╭─ Extracted material

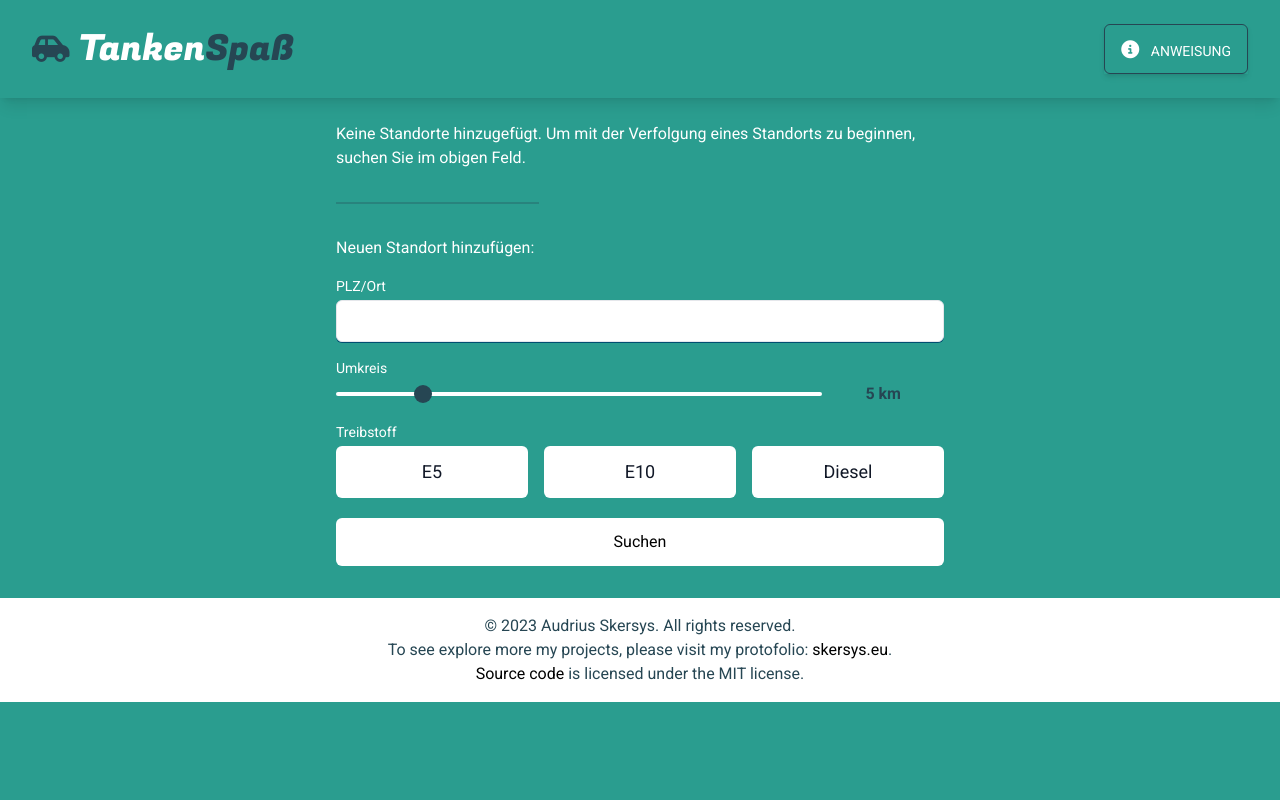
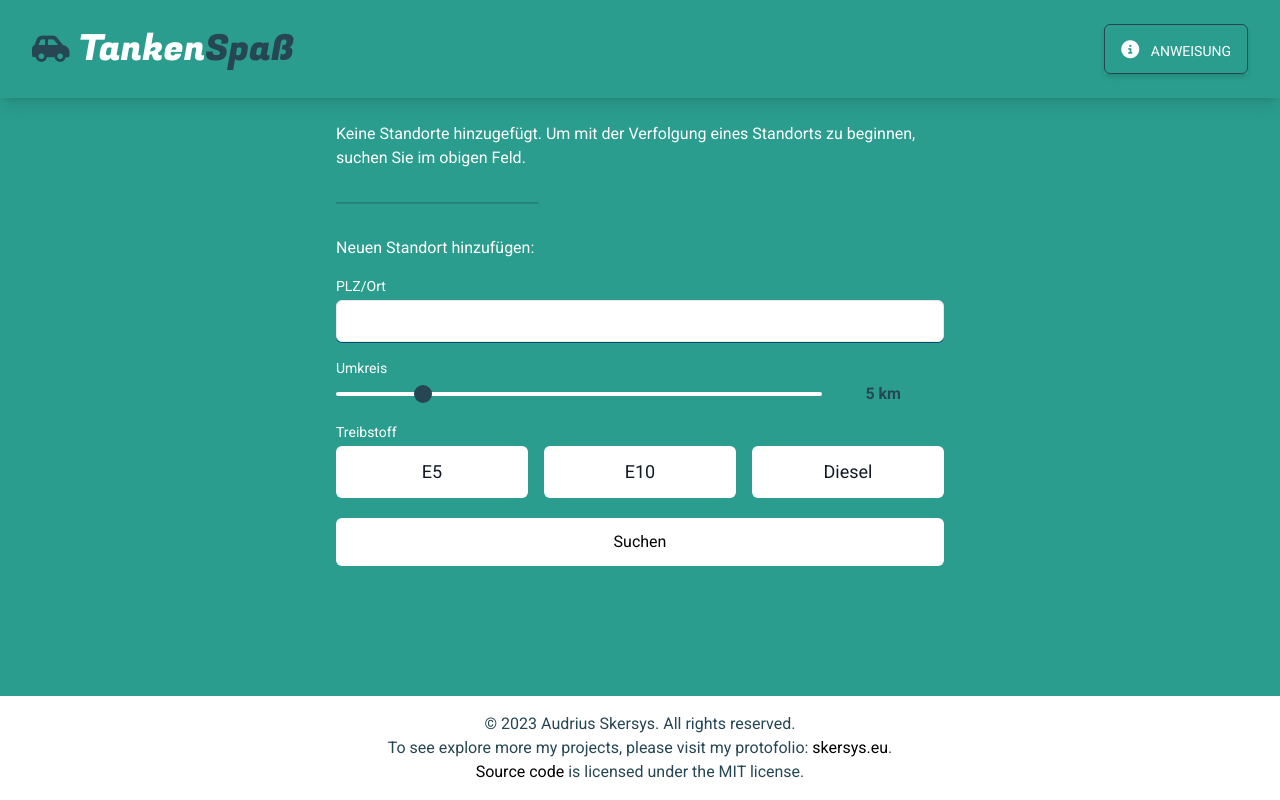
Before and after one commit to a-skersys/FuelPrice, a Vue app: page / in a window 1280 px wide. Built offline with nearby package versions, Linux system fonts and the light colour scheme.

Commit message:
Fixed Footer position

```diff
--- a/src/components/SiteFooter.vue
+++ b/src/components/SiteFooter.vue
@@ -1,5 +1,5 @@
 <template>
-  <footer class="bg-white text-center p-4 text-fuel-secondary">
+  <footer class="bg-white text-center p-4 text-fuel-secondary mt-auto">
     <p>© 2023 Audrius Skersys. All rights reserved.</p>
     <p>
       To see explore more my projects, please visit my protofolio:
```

╰─

- Task prompt -
Omit the pictures, then quote the rest of the material above exactly.

- Written solution -
Before and after one commit to a-skersys/FuelPrice, a Vue app: page / in a window 1280 px wide. Built offline with nearby package versions, Linux system fonts and the light colour scheme.

Commit message:
Fixed Footer position

```diff
--- a/src/components/SiteFooter.vue
+++ b/src/components/SiteFooter.vue
@@ -1,5 +1,5 @@
 <template>
-  <footer class="bg-white text-center p-4 text-fuel-secondary">
+  <footer class="bg-white text-center p-4 text-fuel-secondary mt-auto">
     <p>© 2023 Audrius Skersys. All rights reserved.</p>
     <p>
       To see explore more my projects, please visit my protofolio:
```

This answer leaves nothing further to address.